The Capricious Lady, a Comedy, altered from Beaumont
WHATEVER in this play is lively, proper, and characteriftic, belongs to the ancient poet. The modern part of it is motely, constrained, and
deviates from nature moft widely; yet it is not inferior to fome other modern alterations of good old plays. Indeed, the original, though it contains fome excellent fcenes, is not of a piece, and is not, on the whole, one of the best of Beaumont's and Fletcher's plays. I fuppofe this play had a great run, and high applause, at Covent Garden.
The Hiftory and Fall of Caius Marius, a Tragedy, by Otway.
WHEN I read this, and other plays in which Shakespeare's writings are partly introduced, I always reflect on a beautiful paffage in his Richard the Second, which Dryden has juflly celebrated in one of his prefaces.
This distinction is handfomely confeffed in the prologue to Otway's play.
"Like greedy beggars that fteal fheaves away,
The Fair Quaker of Deal, a Comedy.
THE fea characters are well-drawn and preferved; there are fome fcenes of humour and natural conversation; but the two laft acts fall off. The plot is neither well invented, well wrought up, nor interesting.
She would, and She would not, a Comedy, by Cibber. THESE modern plays have fome merit, and afford entertainment when well acted on the age, but are liable to many exceptions, and juft, criticifm, when coolly confidered in the closet.
Ulyffes, a Tragedy, by Rowe.
THE genius of Shakespeare formed natural characters and converfation, and probable entertaining plots, dignified above common life, by the power of true poetry. This author has ventured to imitate his manner, but very unsuccessfully. Though there are fome happy ferains of poetry intermixed, yet, in general, the circumftances of the plot are romantic and uninteresting. The conversation is laboured in one uniform style; and the characters, like the compofition in modern drama, studied and artificial.
LITERARY WEEKLY INTELLIGENCER,
WEDNESDAY, JUNE 22, 1791.
To the Editor of the Bee.
Education of young Ladies.
YOUR kind reception of the letter I fent you under the fignature A fortunate daughter of idleness, induces me to hope you will not be difpleased to have a few further obfervations on that important fubject, the refult chiefly of my own experience, which I fhall use the freedom in this, and perhaps a few other letters, to communicate to you. It is a fubject that has long ingroffed a great share of my attention; and could I flatter myself with the hope of turning the attention of those of my own fex more towards it than has been the fashion of late, I should not despair of very foon feeing happy effects resulting from it.

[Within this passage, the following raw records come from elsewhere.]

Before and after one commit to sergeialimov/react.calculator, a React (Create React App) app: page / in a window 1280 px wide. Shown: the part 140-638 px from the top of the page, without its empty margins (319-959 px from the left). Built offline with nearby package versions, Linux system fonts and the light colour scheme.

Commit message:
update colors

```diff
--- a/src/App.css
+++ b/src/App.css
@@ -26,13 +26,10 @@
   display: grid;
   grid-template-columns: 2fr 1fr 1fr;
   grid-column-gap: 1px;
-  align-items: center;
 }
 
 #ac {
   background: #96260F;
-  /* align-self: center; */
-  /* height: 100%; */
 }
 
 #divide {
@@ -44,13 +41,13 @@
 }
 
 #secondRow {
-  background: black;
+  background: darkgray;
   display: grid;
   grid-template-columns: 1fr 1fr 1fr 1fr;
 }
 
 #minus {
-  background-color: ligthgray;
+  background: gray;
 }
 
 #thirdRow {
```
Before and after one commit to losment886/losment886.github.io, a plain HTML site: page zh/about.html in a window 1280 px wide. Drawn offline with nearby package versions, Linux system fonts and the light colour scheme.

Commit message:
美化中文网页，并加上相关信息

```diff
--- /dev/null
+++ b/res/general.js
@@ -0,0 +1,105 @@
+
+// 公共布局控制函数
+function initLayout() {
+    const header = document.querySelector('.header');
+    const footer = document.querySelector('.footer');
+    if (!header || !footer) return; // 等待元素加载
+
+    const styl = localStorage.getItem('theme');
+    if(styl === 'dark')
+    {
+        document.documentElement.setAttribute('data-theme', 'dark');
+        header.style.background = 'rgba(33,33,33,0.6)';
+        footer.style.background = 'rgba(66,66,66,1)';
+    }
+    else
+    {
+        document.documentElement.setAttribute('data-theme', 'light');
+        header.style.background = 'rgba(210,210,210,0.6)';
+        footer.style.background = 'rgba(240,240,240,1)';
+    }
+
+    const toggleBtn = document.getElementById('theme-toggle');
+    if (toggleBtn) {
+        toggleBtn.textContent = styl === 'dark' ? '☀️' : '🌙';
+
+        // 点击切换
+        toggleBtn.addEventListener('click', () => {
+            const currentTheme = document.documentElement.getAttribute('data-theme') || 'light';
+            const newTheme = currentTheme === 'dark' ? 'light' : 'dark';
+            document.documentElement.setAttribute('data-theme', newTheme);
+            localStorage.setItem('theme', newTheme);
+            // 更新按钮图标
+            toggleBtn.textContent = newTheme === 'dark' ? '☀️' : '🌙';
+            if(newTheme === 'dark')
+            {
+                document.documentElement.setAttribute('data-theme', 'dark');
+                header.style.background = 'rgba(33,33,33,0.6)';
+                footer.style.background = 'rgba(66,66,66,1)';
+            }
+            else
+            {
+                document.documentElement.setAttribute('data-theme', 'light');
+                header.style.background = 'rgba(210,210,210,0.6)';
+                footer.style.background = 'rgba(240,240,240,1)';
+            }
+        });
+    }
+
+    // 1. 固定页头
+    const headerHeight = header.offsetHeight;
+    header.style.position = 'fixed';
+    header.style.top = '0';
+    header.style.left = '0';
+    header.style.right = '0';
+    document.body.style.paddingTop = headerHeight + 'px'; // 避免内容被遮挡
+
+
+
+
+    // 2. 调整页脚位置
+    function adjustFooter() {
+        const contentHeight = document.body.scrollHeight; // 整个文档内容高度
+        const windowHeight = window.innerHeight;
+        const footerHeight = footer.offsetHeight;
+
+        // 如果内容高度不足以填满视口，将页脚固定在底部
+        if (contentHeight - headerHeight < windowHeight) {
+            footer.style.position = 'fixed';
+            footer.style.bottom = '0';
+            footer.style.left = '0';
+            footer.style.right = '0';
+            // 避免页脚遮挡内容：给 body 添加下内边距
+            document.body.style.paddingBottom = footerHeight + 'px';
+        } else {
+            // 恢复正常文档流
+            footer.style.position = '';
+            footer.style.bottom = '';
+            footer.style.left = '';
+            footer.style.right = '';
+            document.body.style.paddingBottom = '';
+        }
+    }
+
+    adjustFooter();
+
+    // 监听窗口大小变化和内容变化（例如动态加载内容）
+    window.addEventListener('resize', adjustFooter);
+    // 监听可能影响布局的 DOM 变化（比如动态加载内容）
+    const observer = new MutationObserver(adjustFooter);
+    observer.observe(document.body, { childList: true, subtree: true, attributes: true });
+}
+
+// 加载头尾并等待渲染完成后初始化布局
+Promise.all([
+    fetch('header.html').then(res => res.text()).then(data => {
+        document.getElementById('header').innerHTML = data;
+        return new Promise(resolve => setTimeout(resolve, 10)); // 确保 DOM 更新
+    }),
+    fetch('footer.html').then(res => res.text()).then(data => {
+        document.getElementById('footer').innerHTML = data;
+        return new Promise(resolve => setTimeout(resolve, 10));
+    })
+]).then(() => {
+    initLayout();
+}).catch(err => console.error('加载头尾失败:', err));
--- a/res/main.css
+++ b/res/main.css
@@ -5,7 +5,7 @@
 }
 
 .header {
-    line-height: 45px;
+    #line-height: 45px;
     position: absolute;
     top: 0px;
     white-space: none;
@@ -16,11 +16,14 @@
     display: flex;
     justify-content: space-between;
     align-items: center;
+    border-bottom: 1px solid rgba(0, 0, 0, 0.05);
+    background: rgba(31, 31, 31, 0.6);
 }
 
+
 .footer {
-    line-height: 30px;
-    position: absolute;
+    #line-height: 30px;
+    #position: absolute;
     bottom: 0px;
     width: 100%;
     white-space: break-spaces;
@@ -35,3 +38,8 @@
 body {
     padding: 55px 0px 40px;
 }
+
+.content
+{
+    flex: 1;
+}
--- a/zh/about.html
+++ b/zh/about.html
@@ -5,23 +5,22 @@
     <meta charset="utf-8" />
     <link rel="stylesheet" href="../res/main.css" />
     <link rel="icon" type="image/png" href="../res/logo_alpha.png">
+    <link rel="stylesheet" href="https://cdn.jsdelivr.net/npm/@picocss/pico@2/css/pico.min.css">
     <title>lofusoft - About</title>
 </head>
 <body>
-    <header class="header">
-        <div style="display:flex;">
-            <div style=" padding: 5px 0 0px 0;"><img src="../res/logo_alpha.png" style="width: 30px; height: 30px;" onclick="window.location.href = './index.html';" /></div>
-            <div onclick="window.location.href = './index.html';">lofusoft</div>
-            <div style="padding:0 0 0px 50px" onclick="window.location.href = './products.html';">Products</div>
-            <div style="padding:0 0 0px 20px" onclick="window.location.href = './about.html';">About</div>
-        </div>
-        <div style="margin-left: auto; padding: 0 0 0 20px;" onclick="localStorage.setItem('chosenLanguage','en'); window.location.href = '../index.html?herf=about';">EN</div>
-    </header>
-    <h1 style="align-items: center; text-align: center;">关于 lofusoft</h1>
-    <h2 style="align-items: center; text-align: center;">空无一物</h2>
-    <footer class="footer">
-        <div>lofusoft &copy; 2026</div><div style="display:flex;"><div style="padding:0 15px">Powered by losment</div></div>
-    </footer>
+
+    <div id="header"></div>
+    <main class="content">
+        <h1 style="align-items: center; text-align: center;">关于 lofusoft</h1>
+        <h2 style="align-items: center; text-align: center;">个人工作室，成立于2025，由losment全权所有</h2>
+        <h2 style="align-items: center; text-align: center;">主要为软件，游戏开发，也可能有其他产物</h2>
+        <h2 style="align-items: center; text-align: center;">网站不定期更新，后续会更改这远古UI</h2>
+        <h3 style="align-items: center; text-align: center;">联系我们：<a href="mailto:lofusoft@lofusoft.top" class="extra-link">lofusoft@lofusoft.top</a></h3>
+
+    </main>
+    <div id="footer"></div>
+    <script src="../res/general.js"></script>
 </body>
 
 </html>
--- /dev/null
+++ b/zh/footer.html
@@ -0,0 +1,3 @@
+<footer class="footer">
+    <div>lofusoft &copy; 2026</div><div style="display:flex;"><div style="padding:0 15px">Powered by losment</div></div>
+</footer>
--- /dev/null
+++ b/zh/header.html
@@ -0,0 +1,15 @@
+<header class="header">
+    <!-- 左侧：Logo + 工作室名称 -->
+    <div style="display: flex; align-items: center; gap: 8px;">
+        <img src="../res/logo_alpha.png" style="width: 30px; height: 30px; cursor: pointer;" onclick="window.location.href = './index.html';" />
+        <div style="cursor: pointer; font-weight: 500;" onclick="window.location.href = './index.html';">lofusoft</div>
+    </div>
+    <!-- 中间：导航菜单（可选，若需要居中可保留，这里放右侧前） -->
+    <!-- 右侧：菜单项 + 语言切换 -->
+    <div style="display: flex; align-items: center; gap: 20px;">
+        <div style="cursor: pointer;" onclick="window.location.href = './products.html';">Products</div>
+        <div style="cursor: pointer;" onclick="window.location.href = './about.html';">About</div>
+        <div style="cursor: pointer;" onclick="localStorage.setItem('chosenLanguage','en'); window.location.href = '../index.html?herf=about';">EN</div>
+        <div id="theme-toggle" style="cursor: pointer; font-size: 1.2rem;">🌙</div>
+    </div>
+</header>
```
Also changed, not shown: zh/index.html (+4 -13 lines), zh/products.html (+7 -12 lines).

It is an aftonishing fact, for the truth of which I appeal to all your most intelligent readers in Europe, that VOL. III. +